Until the summer of 1961, absolutely no archaeological evidence existed that would demonstrate that Pontius Pilate, a pivotal figure in the New Testament gospels, ever really existed. Some literary sources mention him — including a few brief allusions in Jewish material (e.g., Josephus) and in late Roman chronicles (e.g., Tacitus) — but no administrative records survive from him and no genuine letters of his have been preserved. Plenty of Roman ruins exist in Israel, but none bears his name, and a historical Pilate isn’t required to account for them.
He has loomed large in subsequent Christian thought and legend. One thinks, for example, of the memorable opening line of Sir Francis Bacon’s early 17th-century essay “Of truth”: “What is truth? said jesting Pilate, and would not stay for an answer.”
But did he really even exist? Critics eager to dismiss the New Testament Gospels as imaginative fiction (along with their accounts of the life, death and resurrection of Jesus Christ) were only too happy to point to the lack of evidence for Pilate as support for their broader dismissal.

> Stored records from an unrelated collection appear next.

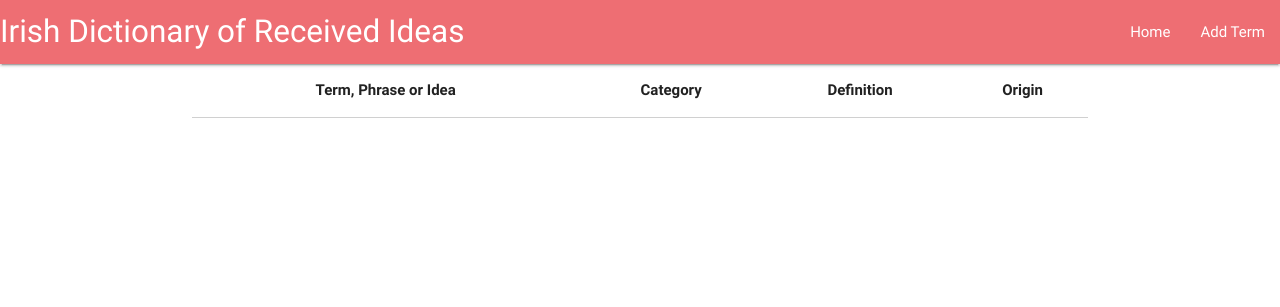
Repository: kalkiboru111/irish-dictionary-of-received-ideas
Page: http://localhost/
The author's editor kept a record of every edit. The page is drawn from the files as they stood at one moment, then again after the next edit.
The browser window is 1280 px wide. The pictures show the whole page.
Some web libraries are served in a nearby version. The page is served by the project's application, run on Flask 3 (app.py). Queries for data that is not in the repository find no rows.

Above is the page before.
Console error: TypeError: $(...).formSelect is not a function

### templates/terms.html

{% extends 'base.html' %}
{% block content %}

    <table class="highlight centered responsive-table">
        <thead>
          <tr>
              <th>Term, Phrase or Idea</th>
              <th>Category</th>
              <th>Definition</th>
              <th>Origin</th>
          </tr>
        </thead>
        <tbody>
        {% for term in terms %}
          <tr>
            <td>{{term.term_name}}</td>
            <td>{{term.term_category}}</td>
            <td>{{term.term_definition}}</td>
            <td>{{term.term_origin}}</td>
          </tr>
         {% endfor %}
        </tbody>
    </table>

{% endblock %}

### templates/base.html
<!DOCTYPE html>
<html>

<head>
    <link href="https://fonts.googleapis.com/icon?family=Material+Icons" rel="stylesheet">
    <link rel="stylesheet" href="https://cdnjs.cloudflare.com/ajax/libs/materialize/0.100.2/css/materialize.min.css">
    <link rel="stylesheet" href="{{url_for('static', filename='css/style.css')}}" type="text/css" />
</head>

<body>
    <header>
        <nav>
            <div class="nav-wrapper">
                <a href="{{url_for('get_terms')}}" class="brand-logo">Irish Dictionary of Received Ideas</a>
                <a href="#" data-activates="mobile-demo" class="button-collapse"><i class="material-icons">menu</i></a>
                <ul id="nav-mobile" class="right hide-on-med-and-down">
                    <li><a href="{{url_for('get_terms')}}">Home</a></li>
                    <li><a href="{{url_for('add_term')}}">Add Term</a></li>

                </ul>
                <ul class="side-nav" id="mobile-demo">
                    <li><a href="{{url_for('get_terms')}}">Home</a></li>
                    <li><a href="{{url_for('add_term')}}">Add Term</a></li>

                </ul>
            </div>
        </nav>
    </header>
<div class="container">
    {% block content %} {% endblock %}
</div>
    <script src="https://cdnjs.cloudflare.com/ajax/libs/jquery/3.2.1/jquery.min.js"></script>
    <script src="https://cdnjs.cloudflare.com/ajax/libs/materialize/0.100.2/js/materialize.min.js"></script>
    <script type="text/javascript">
        $(document).ready(function() {
            $('select').formSelect();
            $('.sidenav').sidenav();
            $(".button-collapse").sideNav();
        });
    </script>

</body>

</html>

### app.py
import os
from flask import Flask, render_template, redirect, request, url_for
from flask_pymongo import PyMongo
from bson.objectid import ObjectId

app = Flask(__name__)

app.config['MONGO_DBNAME'] = 'irish_dictionary'
app.config["MONGO_URI"] = os.getenv("MONGO_URI")

mongo = PyMongo(app)

@app.route('/')

# View directs user to terms page
@app.route('/get_terms')
def get_terms():
    return render_template("terms.html",
    terms=mongo.db.terms.find())

@app.route('/add_term')
def add_term():
    return render_template("add_term.html",
    categories=mongo.db.categories.find())

@app.route('/insert_term', methods=['POST'])
def insert_term():
    terms = mongo.db.terms
    terms.insert_one(request.form.to_dict())
    return redirect(url_for('get_terms'))

@app.route('/edit_term/<term_id>')
def editterm(term_id):
    the_term =  mongo.db.terms.find_one({"_id": ObjectId(term_id)})
    all_categories =  mongo.db.categories.find()
    return render_template('editterm.html', term=the_term,
                           categories=all_categories)

@app.route('/update_term/<term_id>', methods=['POST'])
def update_term(term_id):
    terms = mongo.db.terms
    terms.update( {"_id": ObjectId(term_id)},
    {   'term_name':request.form.get('term_name'),
        'category_name':request.form.get('category_name'),
        'term_definition': request.form.get('term_definition'),
        'term_origin':request.form.get('term_origin')
    })
    return redirect(url_for('get_terms'))

@app.route('/delete_term/<term_id>')
def delete_term(term_id):
    mongo.db.terms.remove({"_id": ObjectId(term_id)})
    return redirect(url_for('get_terms'))

if __name__ == '__main__':
    app.run(host=os.environ.get('IP'),
            port=int(os.environ.get('PORT')),
            debug=True)

### static/css/style.css
/* body {
    background-color: red;
} */

After the next edit:
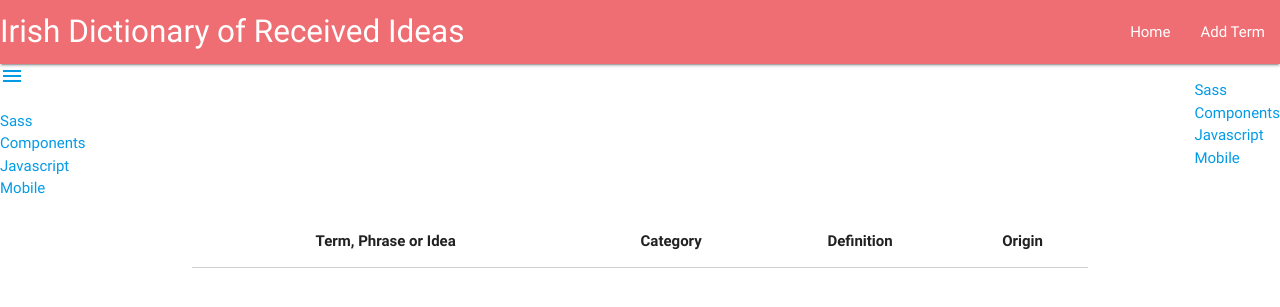
The edit:
--- a/templates/base.html
+++ b/templates/base.html
@@ -25,6 +25,24 @@
                 </ul>
             </div>
         </nav>
+
+
+      <a href="#" data-target="mobile-demo" class="sidenav-trigger"><i class="material-icons">menu</i></a>
+      <ul class="right hide-on-med-and-down">
+        <li><a href="sass.html">Sass</a></li>
+        <li><a href="badges.html">Components</a></li>
+        <li><a href="collapsible.html">Javascript</a></li>
+        <li><a href="mobile.html">Mobile</a></li>
+      </ul>
+    </div>
+  </nav>
+
+  <ul class="sidenav" id="mobile-demo">
+    <li><a href="sass.html">Sass</a></li>
+    <li><a href="badges.html">Components</a></li>
+    <li><a href="collapsible.html">Javascript</a></li>
+    <li><a href="mobile.html">Mobile</a></li>
+  </ul>
     </header>
 <div class="container">
     {% block content %} {% endblock %}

In June 1961, however, while working in the Mediterranean seaside ruins of Caesarea Maritima, a team led by the Italian archaeologist Antonio Frova found a sizable piece of limestone — slightly more than 0.8 meters wide and somewhat less than 0.7 meters high — that bears the name of “Pontius Pilatus.” The Latin inscription read as follows:
To the Divine Augusti (this) Tiberieum

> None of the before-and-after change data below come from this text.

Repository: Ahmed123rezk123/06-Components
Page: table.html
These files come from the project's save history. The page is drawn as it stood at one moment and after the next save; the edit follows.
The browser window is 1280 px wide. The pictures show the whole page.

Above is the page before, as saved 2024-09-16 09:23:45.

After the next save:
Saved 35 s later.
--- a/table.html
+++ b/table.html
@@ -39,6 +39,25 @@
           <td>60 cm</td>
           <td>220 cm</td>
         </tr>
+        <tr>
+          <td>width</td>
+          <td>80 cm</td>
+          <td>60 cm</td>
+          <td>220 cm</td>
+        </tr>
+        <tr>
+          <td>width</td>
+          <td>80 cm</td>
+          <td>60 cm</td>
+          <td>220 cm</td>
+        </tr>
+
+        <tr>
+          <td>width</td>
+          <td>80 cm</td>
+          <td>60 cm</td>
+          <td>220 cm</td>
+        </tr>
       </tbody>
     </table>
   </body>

... Pontius Pilate
... prefect of Judea
... has dedicated (this)
Pontius Pilate most likely made his headquarters at Caesarea Maritima, travelling up to Jerusalem only when he had to do so. (From a cynical Roman leader’s point of view, Jerusalem was a virtually ungovernable den of incomprehensible religious fanatics, while Caesarea possessed and still retains the charm that could easily have made it the site of a beautiful coastal resort.)

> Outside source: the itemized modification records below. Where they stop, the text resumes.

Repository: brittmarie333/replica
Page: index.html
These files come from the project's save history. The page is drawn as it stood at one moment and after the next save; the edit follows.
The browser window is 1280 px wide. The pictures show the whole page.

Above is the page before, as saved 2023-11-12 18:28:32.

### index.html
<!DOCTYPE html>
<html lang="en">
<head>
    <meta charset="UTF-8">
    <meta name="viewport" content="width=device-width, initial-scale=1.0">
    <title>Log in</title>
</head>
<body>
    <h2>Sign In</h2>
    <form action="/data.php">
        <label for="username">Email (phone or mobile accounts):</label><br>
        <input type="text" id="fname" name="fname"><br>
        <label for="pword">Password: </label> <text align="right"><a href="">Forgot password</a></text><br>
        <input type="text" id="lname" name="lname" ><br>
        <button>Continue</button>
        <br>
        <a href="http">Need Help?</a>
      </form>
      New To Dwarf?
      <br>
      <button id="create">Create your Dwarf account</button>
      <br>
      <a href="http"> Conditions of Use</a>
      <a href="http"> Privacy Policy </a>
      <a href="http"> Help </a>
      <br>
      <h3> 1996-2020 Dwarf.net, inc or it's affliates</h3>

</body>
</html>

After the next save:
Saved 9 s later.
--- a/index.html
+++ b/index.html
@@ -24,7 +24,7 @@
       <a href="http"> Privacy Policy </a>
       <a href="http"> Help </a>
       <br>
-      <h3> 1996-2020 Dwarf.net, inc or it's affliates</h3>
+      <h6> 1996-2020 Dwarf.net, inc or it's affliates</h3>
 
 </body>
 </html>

The inscription says that Pilate had built a “Tiberieum” — evidently a temple in or near Caesarea dedicated to the then-reigning Roman emperor, Tiberius, who ruled from A.D. 14 to A.D. 37. Plainly, as others also did, Pilate was seeking to flatter the emperor. (Herod Antipas, the son of Herod the Great, had founded the important city of Tiberias, on the western shore of the Sea of Galilee, in Tiberius’ honor sometime around A.D. 20.)
This fact perhaps explains the power over Pilate of the implicit threat from Jesus’ Jewish accusers, as recorded in John 19:12: When Pilate wanted to release Jesus, “the Jews cried out, saying, If thou let this man go, thou art not Caesar’s friend.”
The so-called “Pilate Stone” is historically significant because it dates to Pilate’s own lifetime. It is contemporary evidence. Yet — powerfully illustrating the distinctly random nature of archaeological discovery — the excavators could easily have missed it, simply discarding it as rubble. By the fourth century, it had been incorporated into a set of stairs in Caesarea’s Herodian theater. There, the inscription faced downward — fortunately, because that position preserved it from being worn away.
The “divine Augusti” to whom the dedication refers are the late (deified) Augustus Caesar (reigned 27 B.C. to A.D. 14) and his wife Livia, who were, respectively, the stepfather and the mother of Tiberius. The inscription identifies Pontius Pilate as the “prefect” of Judea, a title that seems to connote not only a governmental or administrative role but a military one — which seems to fit the brief literary references to his career.
A replica of the “Pilate Stone” stands directly to the east of Caesarea’s “Palace of the Procurators” — a place of enormous New Testament interest in its own right, where the apostle Paul was imprisoned for over two years under the Roman governors Felix and Festus (Acts 23:31-35; 24:27) and where he made his famous speech before Festus and Agrippa (as recorded in Acts 26) — while the original stone itself is located at Jerusalem’s Israel Museum, where it is protected from erosion and other damage.
It is, quite simply, no longer tenable to argue that Pontius Pilate never existed. And, while Pilate’s demonstrable reality certainly doesn’t prove that Jesus rose from the dead or atoned for our sins, or that he merits our devotion as our divine Lord, it constitutes an important part of a cumulative case for the reliability of the gospel accounts — which do, in fact, assert all of those things. In answer to Pilate’s question “What is truth?” (John 18:38), the New Testament declares that Jesus himself is (John 14:6).